▶ **ACTIVITY**
Below are the records. State how many of their lines hold the word "matricula", and add nothing else.

▶ **THE INPUT**
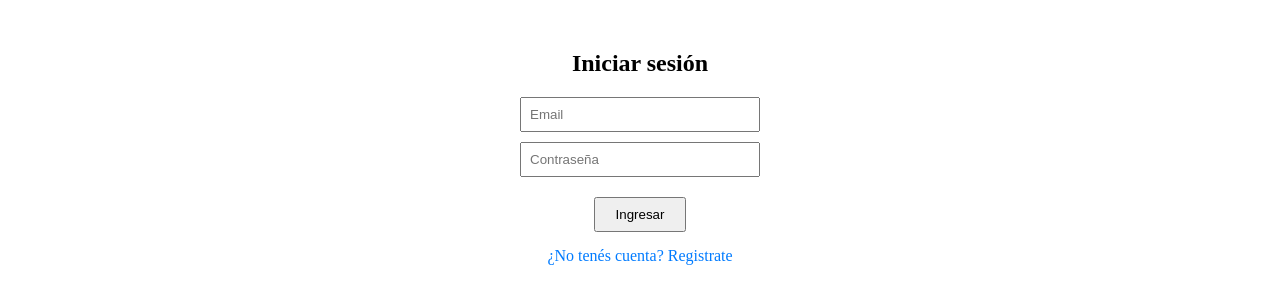
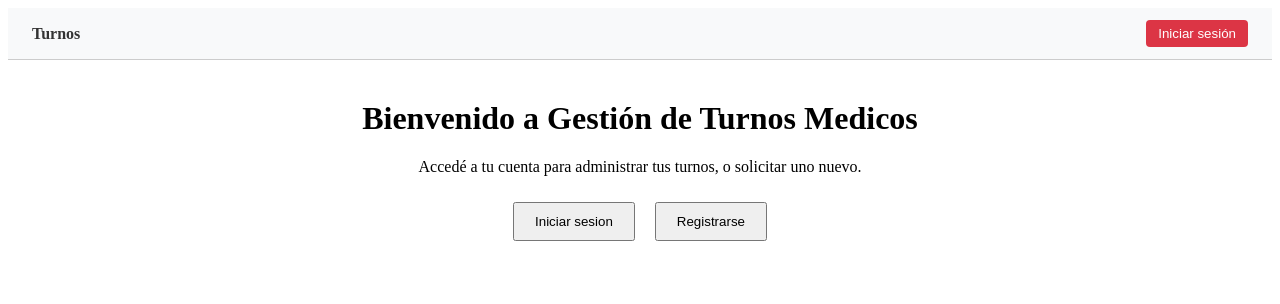
Before and after one commit to TomasAbalos99/PNT2-TRABAJO-FINAL, a Vue app: page / in a window 1280 px wide. Shown: the top 304 px of the page. Built offline with nearby package versions, Linux system fonts and the light colour scheme; no server answers.

Commit message:
Actualizo login y sesion activa. Agrego navbar. Implemento guards para verificar roles

```diff
--- a/src/App.vue
+++ b/src/App.vue
@@ -1,10 +1,35 @@
 <template>
-  <router-view />
+  <div>
+    <Navbar />
+    <router-view />
+  </div>
 </template>
 
 <script setup>
+import Navbar from './components/Navbar.vue'
+import { onMounted } from 'vue'
+import { useUserStore } from './stores/user.js'
+import { supabase } from './supabaseClient/supabaseClient.js'
+
+const userStore = useUserStore()
+
+
+onMounted(async () => {
+  const { data, error } = await supabase.auth.getUser()
+  const user = data.user
+
+  if (user) {
+    const rol = user.user_metadata?.rol || 'paciente'
+    userStore.setUserData({
+      id: user.id,
+      email: user.email,
+      rol
+    })
+  } else {
+    userStore.clearUserData()
+  }
+})
 </script>
 
 <style>
-/* Estilos globales opcionales */
 </style>
--- /dev/null
+++ b/src/components/Navbar.vue
@@ -0,0 +1,70 @@
+<template>
+  <nav class="navbar">
+    <div class="nav-left">
+      <router-link to="/turnos">Turnos</router-link>
+      <router-link v-if="userStore.rol === 'medico'" to="/pacientes">Pacientes</router-link>
+      <router-link v-if="userStore.rol === 'admin'" to="/reportes">Reportes</router-link>
+    </div>
+
+    <div class="nav-right">
+  <span v-if="userStore.email">Hola, {{ userStore.email }}</span>
+
+  <button v-if="userStore.email" @click="logout">Cerrar sesión</button>
+
+  <router-link v-else to="/login">
+    <button>Iniciar sesión</button>
+  </router-link>
+</div>
+  </nav>
+</template>
+
+<script setup>
+import { useUserStore } from '../stores/user.js'
+import { useRouter } from 'vue-router'
+
+const userStore = useUserStore()
+const router = useRouter()
+
+const logout = () => {
+  userStore.clearUserData()
+  router.push('/')
+}
+</script>
+
+
+<style scoped>
+.navbar {
+  background-color: #f8f9fa;
+  padding: 12px 24px;
+  display: flex;
+  justify-content: space-between;
+  align-items: center;
+  border-bottom: 1px solid #ccc;
+}
+
+.nav-left a {
+  margin-right: 16px;
+  text-decoration: none;
+  color: #333;
+  font-weight: bold;
+}
+
+.nav-right {
+  display: flex;
+  align-items: center;
+  gap: 16px;
+}
+
+button {
+  padding: 6px 12px;
+  background-color: #dc3545;
+  color: white;
+  border: none;
+  border-radius: 4px;
+  cursor: pointer;
+}
+
+button:hover {
+  background-color: #c82333;
+}
+</style>
--- /dev/null
+++ b/src/router/guards.js
@@ -0,0 +1,43 @@
+export const guards = {
+  /**
+   * Protege una ruta según los roles permitidos.
+   */
+  requireRole: (rolesPermitidos) => {
+    return (to, from, next) => {
+      const rol = localStorage.getItem('rol')
+      if (rolesPermitidos.includes(rol)) {
+        next()
+      } else {
+        next('/')
+      }
+    }
+  },
+
+  /**
+   * Redirige si el usuario ya tiene sesión iniciada.
+   */
+  redirectIfAuthenticated: () => {
+    return (to, from, next) => {
+      const rol = localStorage.getItem('rol')
+      if (rol) {
+        next('/turnos')
+      } else {
+        next()
+      }
+    }
+  },
+
+  /**
+   * Protege una ruta para que solo puedan entrar usuarios autenticados.
+   */
+  requireAuth: () => {
+    return (to, from, next) => {
+      const rol = localStorage.getItem('rol')
+      if (rol) {
+        next()
+      } else {
+        next('/')
+      }
+    }
+  }
+}
--- /dev/null
+++ b/src/services/authService.js
@@ -0,0 +1,62 @@
+import { supabase } from "../supabaseClient/supabaseClient.js"
+
+export const authService = {
+  login: async (email, password) => {
+    const { data, error: authError } = await supabase.auth.signInWithPassword({
+      email,
+      password
+    })
+
+    if (authError) throw new Error('Email o contraseña incorrectos')
+
+    const { data: userData } = await supabase.auth.getUser()
+    const user = userData.user
+    const rol = user?.user_metadata?.rol || 'paciente'
+
+    return {
+      id: user.id,
+      email: user.email,
+      rol
+    }
+  },
+
+  register: async (email, password, nombre, rol, especialidad, matricula) => {
+    //Registrar en Supabase Auth
+    const { data, error: signUpError } = await supabase.auth.signUp({
+      email,
+      password,
+      options: {
+        data: { nombre, rol, especialidad, matricula } // guardado en user_metadata
+      }
+    })
+
+    if (signUpError) {
+      console.log('Error en signUp:', signUpError)
+      throw new Error(signUpError.message)
+    }
+
+    const user = data.user
+
+    //Insertar en la tabla usuarios
+    const { error: insertError } = await supabase.from('usuarios').insert({
+      auth_id: user.id,
+      email,
+      nombre,
+      rol,
+      especialidad: rol === 'medico' ? especialidad : null,
+      matricula: rol === 'medico' ? matricula : null
+    })
+
+    if (insertError) {
+      console.log('Error insertando en tabla usuarios:', insertError)
+      throw new Error('No se pudo guardar el usuario en la base de datos')
+    }
+
+    //Devolver datos al frontend (Pinia)
+    return {
+      id: user.id,
+      email: user.email,
+      rol
+    }
+  }
+}
--- a/src/services/authService.js.js
+++ /dev/null
@@ -1,56 +0,0 @@
-import { supabase } from "../supabaseClient/supabaseClient.js"
-
-export const authService = {
-  login: async (email, password) => {
-    const { data, error: authError } = await supabase.auth.signInWithPassword({
-      email,
-      password
-    })
-
-    if (authError) throw new Error('Email o contraseña incorrectos')
-
-    const { data: userData } = await supabase.auth.getUser()
-    const user = userData.user
-    const rol = user?.user_metadata?.rol || 'paciente'
-
-    return {
-      id: user.id,
-      email: user.email,
-      rol
-    }
-  },
-
-   register: async (email, password, nombre, rol = 'paciente', especialidad = '', matricula = '') => {
-    const { data: authData, error: authError } = await supabase.auth.signUp({
-      email,
-      password,
-      options: {
-        data: {
-          rol // se guarda en user_metadata de supa
-        }
-      }
-    })
-
-    if (authError) throw new Error(authError.message)
-
-    const userId = authData.user.id
-
-    // Insertar en tabla usuarios
-    const { error: dbError } = await supabase
-      .from('usuarios')
-      .insert([{ id: userId, email, nombre }])
-
-    if (dbError) throw new Error(dbError.message)
-
-    // Si es medico, tambien va en la tabla de medicos.
-    if (rol === 'medico') {
-      const { error: medicoError } = await supabase
-        .from('medicos')
-        .insert([{ id: userId, especialidad, matricula }])
-
-      if (medicoError) throw new Error(medicoError.message)
-    }
-
-    return { id: userId, email, nombre, rol }
-  }
-}
--- a/src/stores/user.js
+++ b/src/stores/user.js
@@ -1,4 +1,3 @@
-
 import { defineStore } from 'pinia'
 import { ref } from 'vue'
 
@@ -7,17 +6,25 @@ export const useUserStore = defineStore('user', () => {
   const email = ref(null)
   const rol = ref(null)
 
-  function setUserData(userData) {
+  const setUserData = (userData) => {
     id.value = userData.id
     email.value = userData.email
     rol.value = userData.rol
+    localStorage.setItem('rol', userData.rol) // opcional si querés persistirlo
   }
 
-  function clearUserData() {
+  const clearUserData = () => {
     id.value = null
     email.value = null
     rol.value = null
+    localStorage.removeItem('rol') // 👈 limpia al cerrar sesión
   }
 
-  return { id, email, rol, setUserData, clearUserData }
+  return {
+    id,
+    email,
+    rol,
+    setUserData,
+    clearUserData
+  }
 })
--- /dev/null
+++ b/src/views/HomeView.vue
@@ -0,0 +1,26 @@
+<template>
+  <div class="home-container">
+    <h1>Bienvenido a Gestión de Turnos Medicos</h1>
+    <p>Accedé a tu cuenta para administrar tus turnos, o solicitar uno nuevo.</p>
+
+    <router-link to="/login">
+      <button>Iniciar sesion</button>
+    </router-link>
+
+    <router-link to="/register">
+      <button>Registrarse</button>
+    </router-link>
+  </div>
+</template>
+
+<style scoped>
+.home-container {
+  text-align: center;
+  margin-top: 40px;
+}
+
+button {
+  margin: 10px;
+  padding: 10px 20px;
+}
+</style>
--- a/src/views/LoginView.vue
+++ b/src/views/LoginView.vue
@@ -10,7 +10,7 @@
     <p v-if="error" class="error">{{ error }}</p>
 
     <!-- enlace al registro -->
-    <router-link to="/registro">¿No tenés cuenta? Registrate</router-link>
+    <router-link to="/register">¿No tenés cuenta? Registrate</router-link>
   </div>
 </template>
 
--- a/src/views/RegisterView.vue
+++ b/src/views/RegisterView.vue
@@ -31,10 +31,12 @@
 </template>
 
 <script setup>
+
 import { ref } from 'vue'
 import { useRouter } from 'vue-router'
 import { authService } from '../services/authService.js'
 import { useUserStore } from '../stores/user.js'
+
 
 const nombre = ref('')
 const email = ref('')
```
Also changed, not shown: src/components/HelloWorld.vue (deleted, +0 -43 lines), src/router/index.js (+16 -6 lines), 1 other file (tests, documents, lock files or other folders).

▶ **TASK ANSWER**
5